Hikma Pharmaceuticals is one of the companies that compete by producing generic drugs once a product’s exclusivity has lapsed. The firm also deals with in-licensed pharmaceutical products, providing the marketing and distribution expertise and resources for products developed by other firms.

Both AstraZeneca and Hikma Pharmaceuticals count their product offerings in the hundreds. AstraZeneca’s biggest market is the US with around 38% of sales, followed by Western Europe with 23%, Emerging Markets with 21% and 18% from the rest of the world. Hikma Pharmaceuticals sells 56% of its goods to the Middle East and North Africa, 36% to the US, and 8% to Europe and the rest of the world.

Growth records

The two strategies have produced different financial outcomes.

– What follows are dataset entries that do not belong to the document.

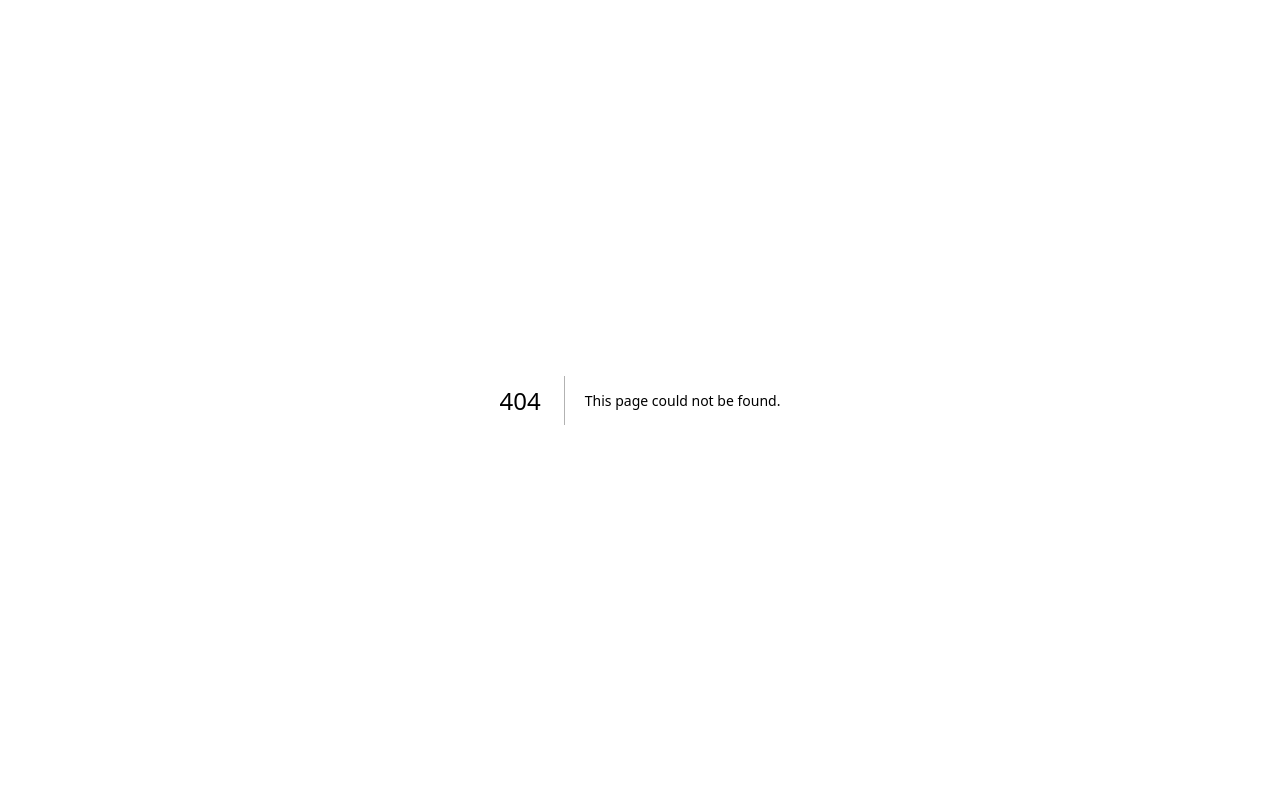
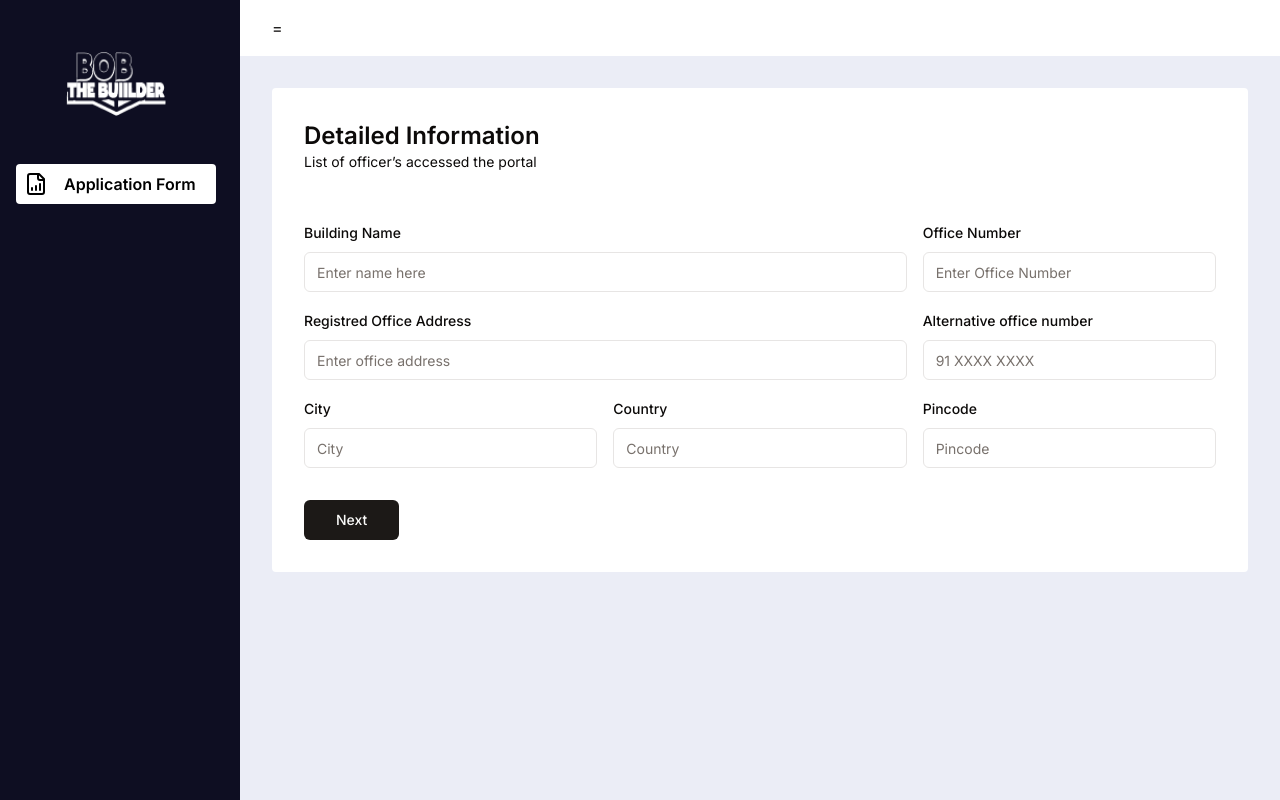
Before and after one commit to jassBawa/bob-the-builder, a Next.js app: page /getting-started-details in a window 1280 px wide. Before the commit this address had no page. Built offline with nearby package versions, Linux system fonts and the light colour scheme.

Commit message:
feat: details page

```diff
--- /dev/null
+++ b/app/(gettingStarted)/getting-started-details/page.js
@@ -0,0 +1,56 @@
+import InputField from "@/components/ui/InputField";
+import { Button } from "@/components/ui/button";
+import React from "react";
+
+function GettingStartedPage() {
+  return (
+    <div className="mt-8 mx-8 p-8 rounded bg-white">
+      <h2 className="text-2xl font-semibold">Detailed Information</h2>
+      <p className="text-sm">List of officer’s accessed the portal</p>
+      <div className="mt-12 grid gap-4 grid-cols-3">
+        <InputField
+          label={"Building Name"}
+          name={"companyName"}
+          placeholder={"Enter name here"}
+          className={"col-span-2"}
+        />
+        <InputField
+          label={"Office Number"}
+          name={"officeNumber"}
+          placeholder={"Enter Office Number"}
+          className={""}
+        />
+        <InputField
+          label={"Registred Office Address"}
+          name={"officeAddress"}
+          placeholder={"Enter office address"}
+          className={"col-span-2"}
+        />
+        <InputField
+          label={"Alternative office number"}
+          name={"alternativeOfficeNumber"}
+          placeholder={"91 XXXX XXXX"}
+          className={""}
+        />
+        <InputField label={"City"} name="city" placeholder={"City"} />
+        <InputField
+          label={"Country"}
+          name={"country"}
+          className={""}
+          placeholder={"Country"}
+        />
+        <InputField
+          label={"Pincode"}
+          name={"pincode"}
+          className={""}
+          placeholder={"Pincode"}
+        />
+      </div>
+      <div className="mt-8 flex gap-4">
+        <Button className="px-8">Next</Button>
+      </div>
+    </div>
+  );
+}
+
+export default GettingStartedPage;
--- /dev/null
+++ b/app/(gettingStarted)/getting-started/page.js
@@ -0,0 +1,56 @@
+import InputField from "@/components/ui/InputField";
+import { Button } from "@/components/ui/button";
+import React from "react";
+
+function GettingStartedPage() {
+  return (
+    <div className="mt-8 mx-8 p-8 rounded bg-white">
+      <h2 className="text-2xl font-semibold">General Information</h2>
+      <p className="text-sm">List of officer’s accessed the portal</p>
+      <div className="mt-12 grid gap-4 grid-cols-3">
+        <InputField
+          label={"Building Name"}
+          name={"companyName"}
+          placeholder={"Enter name here"}
+          className={"col-span-2"}
+        />
+        <InputField
+          label={"Office Number"}
+          name={"officeNumber"}
+          placeholder={"Enter Office Number"}
+          className={""}
+        />
+        <InputField
+          label={"Registred Office Address"}
+          name={"officeAddress"}
+          placeholder={"Enter office address"}
+          className={"col-span-2"}
+        />
+        <InputField
+          label={"Alternative office number"}
+          name={"alternativeOfficeNumber"}
+          placeholder={"91 XXXX XXXX"}
+          className={""}
+        />
+        <InputField label={"City"} name="city" placeholder={"City"} />
+        <InputField
+          label={"Country"}
+          name={"country"}
+          className={""}
+          placeholder={"Country"}
+        />
+        <InputField
+          label={"Pincode"}
+          name={"pincode"}
+          className={""}
+          placeholder={"Pincode"}
+        />
+      </div>
+      <div className="mt-8 flex gap-4">
+        <Button className="px-8">Next</Button>
+      </div>
+    </div>
+  );
+}
+
+export default GettingStartedPage;
--- /dev/null
+++ b/app/(gettingStarted)/layout.js
@@ -0,0 +1,45 @@
+import "../globals.css";
+import Sidebar from "@/components/Sidebar";
+import { FileBarChart } from "lucide-react";
+import { Inter } from "next/font/google";
+
+export const metadata = {
+  title: "Create Next App",
+  description: "Generated by create next app",
+};
+const inter = Inter({ subsets: ["latin"] });
+
+export default function RootLayout({ children }) {
+  return (
+    <html lang="en">
+      <body className={inter.className}>
+        <div className="flex h-full">
+          {/* Sidebar */}
+          <div className="hidden md:flex bg-[#0E0E22] text-white py-5 flex-col pl-4 pr-6 w-full max-w-[15rem] ">
+            <div className="mt-8">
+              <img
+                src="/logo.png"
+                alt="Brand"
+                className="h-16 object-cover mx-auto"
+              />
+            </div>
+            <div className="flex flex-col gap-4 mt-12 text-md">
+              <div className="flex bg-white text-black items-center px-2 gap-4 transition cursor-pointer py-2 rounded font-semibold">
+                <FileBarChart />
+                Application Form
+              </div>
+            </div>
+          </div>
+
+          {/* Sidebar end */}
+          <main className="flex-1 h-full overflow-scroll bg-[#EBEDF6]">
+            <nav className="bg-white py-4 px-8">
+              <div className="hamburger">=</div>
+            </nav>
+            {children}
+          </main>
+        </div>
+      </body>
+    </html>
+  );
+}
```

AstraZeneca has achieved a compound annual growth rate (CAGR) of 3.5% for earnings per share over the last five years. That’s supported a CAGR of 6.4% for the dividend. Hikma Pharmaceuticals has done better with a CAGR of 11.3% for earnings supporting 16.4% annualised growth in the dividend over the same five-year period.

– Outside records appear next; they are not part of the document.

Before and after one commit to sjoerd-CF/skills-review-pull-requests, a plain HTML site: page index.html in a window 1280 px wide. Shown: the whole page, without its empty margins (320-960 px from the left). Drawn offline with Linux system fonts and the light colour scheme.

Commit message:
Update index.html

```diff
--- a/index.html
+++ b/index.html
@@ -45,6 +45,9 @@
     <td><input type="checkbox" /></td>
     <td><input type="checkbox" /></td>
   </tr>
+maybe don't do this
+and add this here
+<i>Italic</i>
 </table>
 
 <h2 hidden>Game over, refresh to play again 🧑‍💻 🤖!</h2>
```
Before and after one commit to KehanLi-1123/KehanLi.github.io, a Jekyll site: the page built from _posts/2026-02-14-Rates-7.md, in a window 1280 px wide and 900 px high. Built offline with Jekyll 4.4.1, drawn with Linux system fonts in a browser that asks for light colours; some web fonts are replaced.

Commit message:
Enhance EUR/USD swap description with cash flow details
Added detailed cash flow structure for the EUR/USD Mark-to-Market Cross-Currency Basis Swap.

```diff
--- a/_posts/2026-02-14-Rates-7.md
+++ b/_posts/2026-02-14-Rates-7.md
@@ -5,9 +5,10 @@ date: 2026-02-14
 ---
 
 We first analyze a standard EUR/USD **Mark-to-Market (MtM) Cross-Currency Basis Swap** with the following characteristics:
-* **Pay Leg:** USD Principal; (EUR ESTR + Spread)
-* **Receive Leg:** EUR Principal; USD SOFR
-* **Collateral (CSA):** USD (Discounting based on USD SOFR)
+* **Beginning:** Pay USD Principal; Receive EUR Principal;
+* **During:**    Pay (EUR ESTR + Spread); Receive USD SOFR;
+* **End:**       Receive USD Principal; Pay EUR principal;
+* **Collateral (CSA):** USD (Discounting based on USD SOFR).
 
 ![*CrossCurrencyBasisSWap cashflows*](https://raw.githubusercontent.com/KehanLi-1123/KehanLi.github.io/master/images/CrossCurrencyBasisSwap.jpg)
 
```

City analysts expect AstraZeneca’s earnings to fall by 24% for 2013, then down a further 10% in 2014 and come in flat for 2015. That contrasts with Hikma Pharmaceuticals, which they expect to achieve earnings growth of 80% for 2013, then down 13% for 2014, but up 12% in 2015.

Hikma pharmaceuticals is the clear winner on forward earnings’ growth prospects.


At today’s 3,906p share price, AstraZeneca’s forward P/E ratio is running at about 15 for 2015. For that, investors tap into a 4.4% forward dividend yield with the payout covered about 1.5 times by forward earnings.

Meanwhile, at a share price of 1213p, Hikma Pharmaceutical’s P/E ratio is at 18.5 for 2015. Earnings cover the forward dividend 3.5 times and the forward yield is 1.5%.

What now?

AstraZeneca looks good for its dividend but, given its lacklustre growth outlook, I find Hikma Pharmaceuticals valuation and prospects more attractive and I think the firm is a good candidate for further research with a view to buying on share-price dips.

There's no doubt that, potentially, better returns from stock market investing can be generated by searching for smaller companies with more room to grow. To me, that means looking at firms too small to qualify for a FTSE 100 listing.

 If you feel the same, you'll be interested in reading a Motley Fool report called Ten Steps to Making a Million in the Market. To get your copy, click here.

Kevin does not own shares in AstraZeneca or Hikma .